How should we do things?
These are difficult economic times. All of us need to make money, including me. However, is there this need for any of us to be aggressive, demanding and unchanging in the way we do things? If someone has a different opinion or point of view, does one have to make it their mission to prove them wrong? Does everyone need to be so angry all of the time? I think anger is at the root of all of our woes.
Escape from worry
Many artists I know escape into their spaces to get a breather from the noise and worries of the outside world. If we look at some of the greatest artists’ studio spaces, you will often see a deep personalization of their working and living spaces. Artists escape into their work, and without the work, there really is no escape from worry.
In Matisse’s studio, which was in the Excelsior Régina Hotel in Nice, you could actually see the objects and the decor that we admire in his work. The contemporary photographers who visited his spaces to document a day in the life captured many of the scenes that we are familiar with through the great master’s work. We also catch glimpses of the many women that surrounded the artists as he works, some doubling as models and assistants.
Besides being filled with his creations, Matisse filled his spaces with his own collections of richly coloured fabrics and carpets. He also had a collection of art by artists whom he admired. His apartments also housed many birds and cats of which it is said that the artist was very fond of.
Create your own space
Having a quiet place to contemplate and create in is essential for the artist. Of course, not everyone can afford a separate space to work in, but it should be very high on any serious artist’s list. Covid-19 has created a need for a great many of us to find a separate space.
Having visited many artists’ studios myself, I find seeing the working spaces very insightful and inspiring. You can almost see and feel the “seriousness” of the artist when you walk around their space. Little “collections” of things give us telltale secrets of how the artist’s mind works.
Henri Matisse at home, Nice, 1943 photo Roger Schall
A creative space speaks
Visiting an artist’s space isn’t the same as visiting an exhibition. An exhibition is the creation of a curator. Such events are staged giving the visitor a sterilized and generic view of how the artist goes about creating their work and offers little if any insight on the creative processes of the artist. Curators are just now beginning to incorporate articles from the artists’ studio, photographs and personal items in their exhibits.

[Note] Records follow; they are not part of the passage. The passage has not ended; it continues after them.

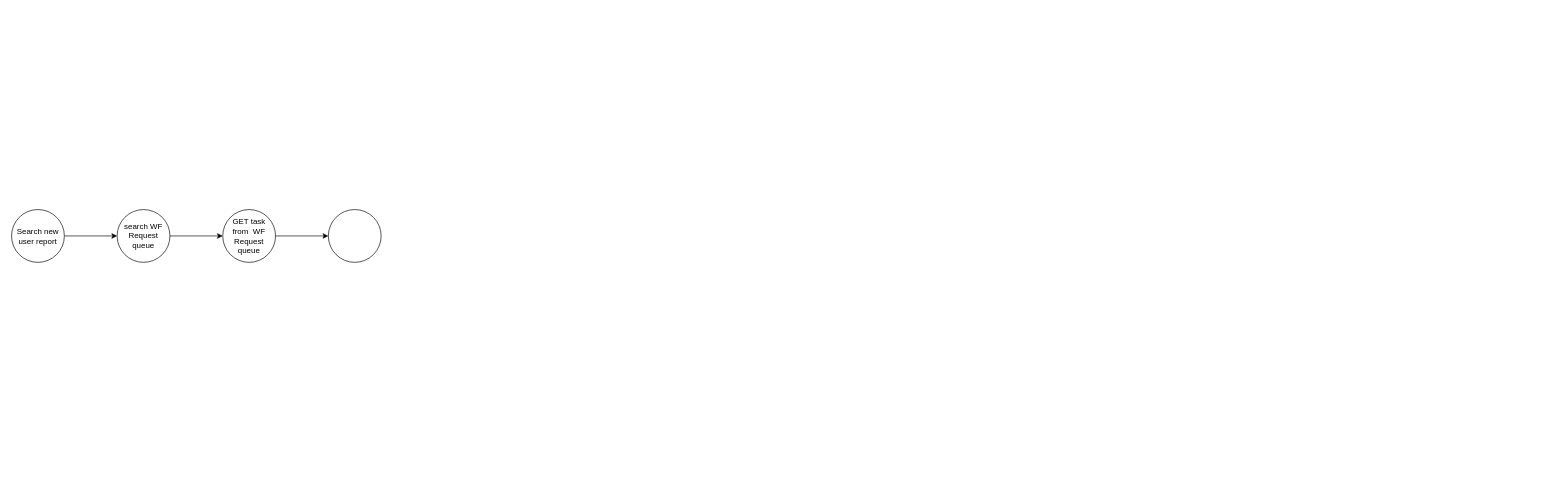
Before: new user fusion.drawio in veltsy86/fusion_automations, a draw.io diagram. Source tidied: cells renumbered, new cells numbered last; positions are measured from the earlier drawing's top-left corner, leaving out a move shared by most shapes. Both pictures are drawn from the tidied source at 66%, with x=0, y=0 at pixel (11, 209).
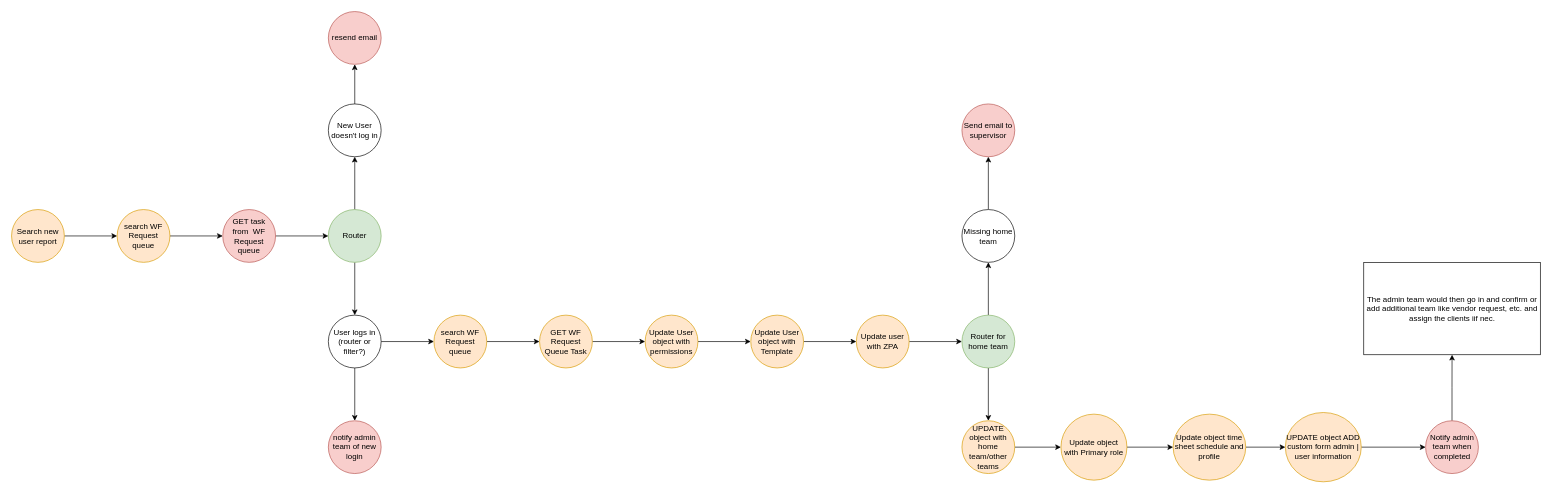
The same page after the edit.

What changed in the source:
```diff
@@
-    <mxCell id="3" value="Search new user report" style="ellipse;whiteSpace=wrap;html=1;" parent="1" vertex="1">
+    <mxCell id="3" value="Search new user report" style="ellipse;whiteSpace=wrap;html=1;fillColor=#ffe6cc;strokeColor=#d79b00;" parent="1" vertex="1">
       <mxGeometry width="80" height="80" as="geometry" />
     </mxCell>
@@
-    <mxCell id="5" value="search WF Request queue" style="ellipse;whiteSpace=wrap;html=1;" parent="1" vertex="1">
+    <mxCell id="5" value="search WF Request queue" style="ellipse;whiteSpace=wrap;html=1;fillColor=#ffe6cc;strokeColor=#d79b00;" parent="1" vertex="1">
       <mxGeometry x="160" width="80" height="80" as="geometry" />
     </mxCell>
@@
-    <mxCell id="7" value="GET task from&amp;nbsp; WF Request queue" style="ellipse;whiteSpace=wrap;html=1;" parent="1" vertex="1">
+    <mxCell id="7" value="GET task from&amp;nbsp; WF Request queue" style="ellipse;whiteSpace=wrap;html=1;fillColor=#f8cecc;strokeColor=#b85450;" parent="1" vertex="1">
       <mxGeometry x="320" width="80" height="80" as="geometry" />
     </mxCell>
+    <mxCell id="9" style="edgeStyle=orthogonalEdgeStyle;rounded=0;jettySize=auto;html=1;" parent="1" edge="1" source="8" target="12">
+      <mxGeometry relative="1" as="geometry" />
+    </mxCell>
+    <mxCell id="10" style="edgeStyle=orthogonalEdgeStyle;rounded=0;jettySize=auto;html=1;" parent="1" edge="1" source="8" target="16">
+      <mxGeometry relative="1" as="geometry" />
+    </mxCell>
-    <mxCell id="8" style="ellipse;whiteSpace=wrap;html=1;" parent="1" vertex="1">
+    <mxCell id="8" value="Router" style="ellipse;whiteSpace=wrap;html=1;fillColor=#d5e8d4;strokeColor=#82b366;" parent="1" vertex="1">
       <mxGeometry x="480" width="80" height="80" as="geometry" />
     </mxCell>
+    <mxCell id="11" style="edgeStyle=orthogonalEdgeStyle;rounded=0;jettySize=auto;html=1;" parent="1" edge="1" source="12" target="13">
+      <mxGeometry relative="1" as="geometry" />
+    </mxCell>
+    <mxCell id="12" value="New User doesn't log in" style="ellipse;whiteSpace=wrap;html=1;" parent="1" vertex="1">
+      <mxGeometry x="480" y="-160" width="80" height="80" as="geometry" />
+    </mxCell>
+    <mxCell id="13" value="resend email" style="ellipse;whiteSpace=wrap;html=1;fillColor=#f8cecc;strokeColor=#b85450;" parent="1" vertex="1">
+      <mxGeometry x="480" y="-300" width="80" height="80" as="geometry" />
+    </mxCell>
+    <mxCell id="14" style="edgeStyle=orthogonalEdgeStyle;rounded=0;jettySize=auto;html=1;" parent="1" edge="1" source="16" target="18">
+      <mxGeometry relative="1" as="geometry" />
+    </mxCell>
+    <mxCell id="15" style="edgeStyle=orthogonalEdgeStyle;rounded=0;jettySize=auto;html=1;" parent="1" edge="1" source="16" target="33">
+      <mxGeometry relative="1" as="geometry" />
+    </mxCell>
+    <mxCell id="16" value="User logs in (router or filter?)" style="ellipse;whiteSpace=wrap;html=1;" parent="1" vertex="1">
+      <mxGeometry x="480" y="160" width="80" height="80" as="geometry" />
+    </mxCell>
+    <mxCell id="17" style="edgeStyle=orthogonalEdgeStyle;rounded=0;jettySize=auto;html=1;" parent="1" edge="1" source="18" target="20">
+      <mxGeometry relative="1" as="geometry" />
+    </mxCell>
+    <mxCell id="18" value="search WF Request queue" style="ellipse;whiteSpace=wrap;html=1;fillColor=#ffe6cc;strokeColor=#d79b00;" parent="1" vertex="1">
+      <mxGeometry x="640" y="160" width="80" height="80" as="geometry" />
+    </mxCell>
+    <mxCell id="19" style="edgeStyle=orthogonalEdgeStyle;rounded=0;jettySize=auto;html=1;" parent="1" edge="1" source="20" target="22">
+      <mxGeometry relative="1" as="geometry" />
+    </mxCell>
+    <mxCell id="20" value="GET WF Request Queue Task" style="ellipse;whiteSpace=wrap;html=1;fillColor=#ffe6cc;strokeColor=#d79b00;" parent="1" vertex="1">
+      <mxGeometry x="800" y="160" width="80" height="80" as="geometry" />
+    </mxCell>
+    <mxCell id="21" style="edgeStyle=orthogonalEdgeStyle;rounded=0;jettySize=auto;html=1;" parent="1" edge="1" source="22" target="24">
+      <mxGeometry relative="1" as="geometry" />
+    </mxCell>
+    <mxCell id="22" value="Update User object with permissions" style="ellipse;whiteSpace=wrap;html=1;fillColor=#ffe6cc;strokeColor=#d79b00;" parent="1" vertex="1">
+      <mxGeometry x="960" y="160" width="80" height="80" as="geometry" />
+    </mxCell>
+    <mxCell id="23" style="edgeStyle=orthogonalEdgeStyle;rounded=0;jettySize=auto;html=1;" parent="1" edge="1" source="24" target="26">
+      <mxGeometry relative="1" as="geometry" />
+    </mxCell>
+    <mxCell id="24" value="Update User object with Template" style="ellipse;whiteSpace=wrap;html=1;fillColor=#ffe6cc;strokeColor=#d79b00;" parent="1" vertex="1">
+      <mxGeometry x="1120" y="160" width="80" height="80" as="geometry" />
+    </mxCell>
+    <mxCell id="25" style="edgeStyle=orthogonalEdgeStyle;rounded=0;jettySize=auto;html=1;" parent="1" edge="1" source="26" target="29">
+      <mxGeometry relative="1" as="geometry" />
+    </mxCell>
+    <mxCell id="26" value="Update user with ZPA" style="ellipse;whiteSpace=wrap;html=1;fillColor=#ffe6cc;strokeColor=#d79b00;" parent="1" vertex="1">
+      <mxGeometry x="1280" y="160" width="80" height="80" as="geometry" />
+    </mxCell>
+    <mxCell id="27" style="edgeStyle=orthogonalEdgeStyle;rounded=0;jettySize=auto;html=1;" parent="1" edge="1" source="29" target="31">
+      <mxGeometry relative="1" as="geometry" />
+    </mxCell>
+    <mxCell id="28" style="edgeStyle=orthogonalEdgeStyle;rounded=0;jettySize=auto;html=1;" parent="1" edge="1" source="29" target="35">
+      <mxGeometry relative="1" as="geometry" />
+    </mxCell>
+    <mxCell id="29" value="Router for home team" style="ellipse;whiteSpace=wrap;html=1;fillColor=#d5e8d4;strokeColor=#82b366;" parent="1" vertex="1">
+      <mxGeometry x="1440" y="160" width="80" height="80" as="geometry" />
+    </mxCell>
+    <mxCell id="30" style="edgeStyle=orthogonalEdgeStyle;rounded=0;jettySize=auto;html=1;" parent="1" edge="1" source="31" target="32">
+      <mxGeometry relative="1" as="geometry" />
+    </mxCell>
+    <mxCell id="31" value="Missing home team" style="ellipse;whiteSpace=wrap;html=1;" parent="1" vertex="1">
+      <mxGeometry x="1440" width="80" height="80" as="geometry" />
+    </mxCell>
+    <mxCell id="32" value="Send email to supervisor" style="ellipse;whiteSpace=wrap;html=1;fillColor=#f8cecc;strokeColor=#b85450;" parent="1" vertex="1">
+      <mxGeometry x="1440" y="-160" width="80" height="80" as="geometry" />
+    </mxCell>
+    <mxCell id="33" value="notify admin team of new login" style="ellipse;whiteSpace=wrap;html=1;fillColor=#f8cecc;strokeColor=#b85450;" parent="1" vertex="1">
+      <mxGeometry x="480" y="320" width="80" height="80" as="geometry" />
+    </mxCell>
+    <mxCell id="34" style="edgeStyle=orthogonalEdgeStyle;rounded=0;jettySize=auto;html=1;" parent="1" edge="1" source="35" target="37">
+      <mxGeometry relative="1" as="geometry" />
+    </mxCell>
+    <mxCell id="35" value="UPDATE object with home team/other teams" style="ellipse;whiteSpace=wrap;html=1;fillColor=#ffe6cc;strokeColor=#d79b00;" parent="1" vertex="1">
+      <mxGeometry x="1440" y="320" width="80" height="80" as="geometry" />
+    </mxCell>
+    <mxCell id="36" style="edgeStyle=orthogonalEdgeStyle;rounded=0;jettySize=auto;html=1;" parent="1" edge="1" source="37" target="39">
+      <mxGeometry relative="1" as="geometry" />
+    </mxCell>
+    <mxCell id="37" value="Update object with Primary role" style="ellipse;whiteSpace=wrap;html=1;fillColor=#ffe6cc;strokeColor=#d79b00;" parent="1" vertex="1">
+      <mxGeometry x="1590" y="310" width="100" height="100" as="geometry" />
+    </mxCell>
+    <mxCell id="38" style="edgeStyle=orthogonalEdgeStyle;rounded=0;jettySize=auto;html=1;" parent="1" edge="1" source="39" target="41">
+      <mxGeometry relative="1" as="geometry" />
+    </mxCell>
+    <mxCell id="39" value="Update object time sheet schedule and profile" style="ellipse;whiteSpace=wrap;html=1;fillColor=#ffe6cc;strokeColor=#d79b00;" parent="1" vertex="1">
+      <mxGeometry x="1760" y="310" width="110" height="100" as="geometry" />
+    </mxCell>
+    <mxCell id="40" style="edgeStyle=orthogonalEdgeStyle;rounded=0;jettySize=auto;html=1;" parent="1" edge="1" source="41" target="43">
+      <mxGeometry relative="1" as="geometry" />
+    </mxCell>
+    <mxCell id="41" value="UPDATE object ADD custom form admin | user information" style="ellipse;whiteSpace=wrap;html=1;direction=south;fillColor=#ffe6cc;strokeColor=#d79b00;" parent="1" vertex="1">
+      <mxGeometry x="1930" y="307.5" width="115" height="105" as="geometry" />
+    </mxCell>
+    <mxCell id="42" style="edgeStyle=orthogonalEdgeStyle;rounded=0;jettySize=auto;html=1;" parent="1" edge="1" source="43" target="44">
+      <mxGeometry relative="1" as="geometry" />
+    </mxCell>
+    <mxCell id="43" value="Notify admin team when completed" style="ellipse;whiteSpace=wrap;html=1;fillColor=#f8cecc;strokeColor=#b85450;" parent="1" vertex="1">
+      <mxGeometry x="2142.5" y="320" width="80" height="80" as="geometry" />
+    </mxCell>
+    <mxCell id="44" value="The admin team would then go in and confirm or add additional team like vendor request, etc. and assign the clients iif nec." style="whiteSpace=wrap;html=1;" parent="1" vertex="1">
+      <mxGeometry x="2048.8" y="80" width="267.5" height="140" as="geometry" />
+    </mxCell>
```
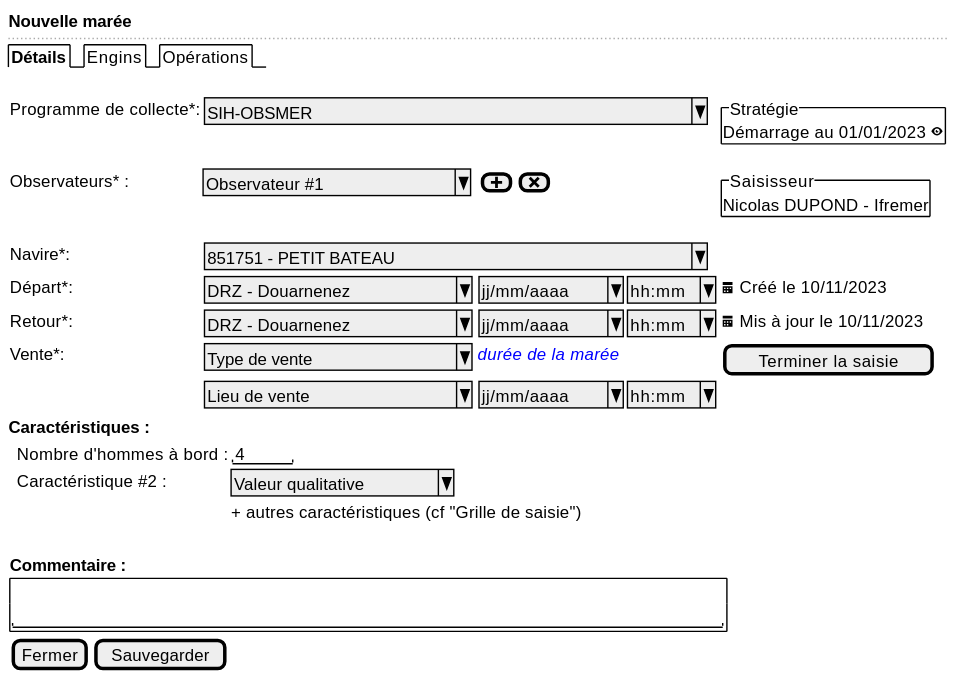
The PlantUML diagram projects/obsmer/spe/images/trip-new.svg in sumaris-net/sumaris-doc, before a commit.
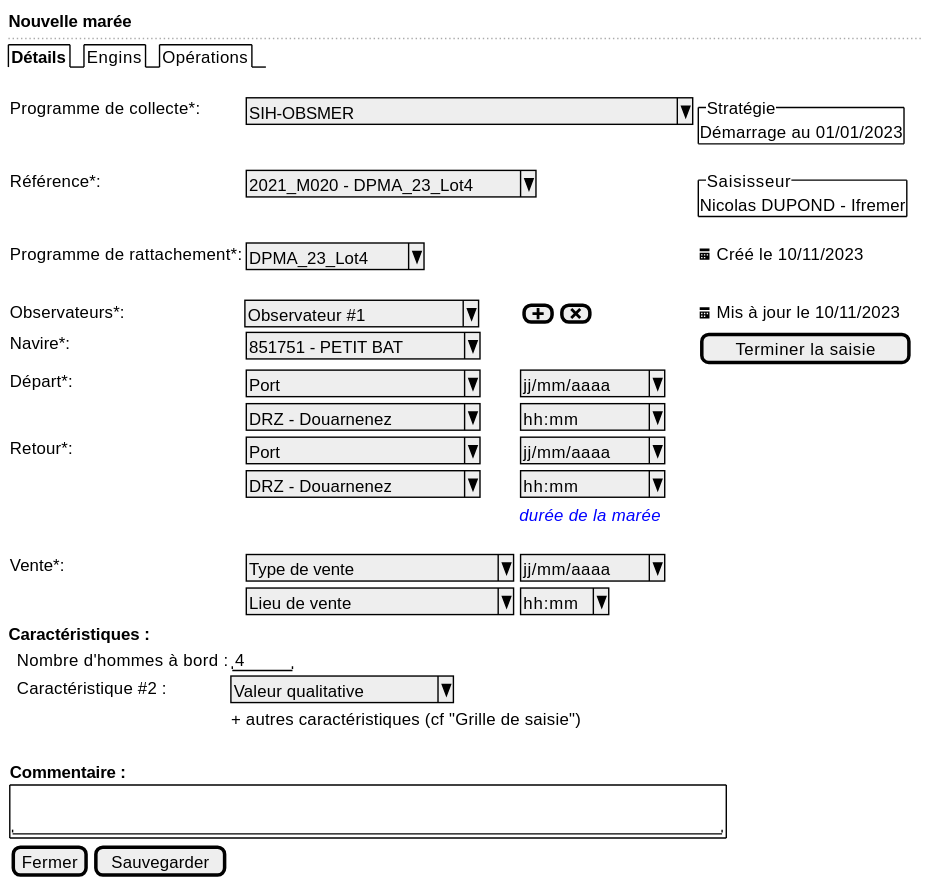
After the change.

Diff of the diagram source:
```diff
@@ -6,21 +6,28 @@
   .
   {
 
-      Programme de collecte*:    | { ^SIH-OBSMER                                 ^ } | * | {^"Stratégie"
+      Programme de collecte*:    | { ^SIH-OBSMER                            ^ } | * {^"Stratégie"
+Démarrage au 01/01/2023 }
 
-      Démarrage au 01/01/2023 <&eye> }
+      Référence*:  | { ^2021_M020 - DPMA_23_Lot4^ }  | * | {^"Saisisseur"
+                                                                                                                   Nicolas DUPOND - Ifremer  } |.
 
-      Observateurs* :            | ^ Observateur #1       ^ | { [<&plus>] | [<&x>] } | {^"Saisisseur"
-                                                                                               Nicolas DUPOND - Ifremer  }
+      Programme de rattachement*: | { ^ DPMA_23_Lot4 ^ } |  . | <&calendar> Créé le 10/11/2023
+      .
+      Observateurs*:            | ^ Observateur #1    ^ | { [<&plus>] | [<&x>] } | <&calendar> Mis à jour le 10/11/2023
 
-      Navire*:                   | { ^851751 - PETIT BATEAU                      ^ } | * | .
+      Navire*:                   | { ^851751 - PETIT BAT ^ } | * | [Terminer la saisie]
 
-      Départ*:     | { ^DRZ - Douarnenez      ^ } | { ^ jj/mm/aaaa^  |  ^ hh:mm^ } | <&calendar> Créé le 10/11/2023
+      Départ*:     | { ^Port               ^ } | { ^ jj/mm/aaaa^ } | .
+      . | { ^DRZ - Douarnenez   ^ } | { ^ hh:mm     ^ } | .
 
-      Retour*:     | { ^DRZ - Douarnenez      ^ } | { ^ jj/mm/aaaa^ | ^ hh:mm^ } | <&calendar> Mis à jour le 10/11/2023
-
-      Vente*:     | { ^Type de vente         ^ } | <i><color:blue>durée de la marée | [Terminer la saisie]
-      .           | { ^Lieu de vente         ^ } | { ^ jj/mm/aaaa^ |  ^ hh:mm^ }
+      Retour*:     | { ^Port               ^ } | { ^ jj/mm/aaaa^ } | .
+      . | { ^DRZ - Douarnenez   ^ } | { ^ hh:mm     ^ } | .
+      . | . | <i><color:blue>durée de la marée |
+      .
+      .
+      Vente*:     | { ^Type de vente         ^ } | { ^ jj/mm/aaaa^ } | .
+      .           | { ^Lieu de vente         ^ } |  { ^ hh:mm^ } |
 
   }
 
```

My own working spaces have become filled with items and things that interest me. All of my previous work-spaces have become combined here. I have collected and added things that are meaningful to me and will continue to do so.
So much of my time is spent here I might as well be comfortable right?
Is your working-space spartan and free of anything that would betray that your space is really yours?
I know of many creative types who hide things away in cupboards and boxes. When you enter their spaces they are sterile and speak nothing of the person who creates there.
My advice is to make a space your own!
Todays inspirational quote:
“What I dream of is an art of balance, of purity and serenity devoid of troubling or depressing subject matter – a soothing, calming influence on the mind, rather like a good armchair which provides relaxation from physical fatigue.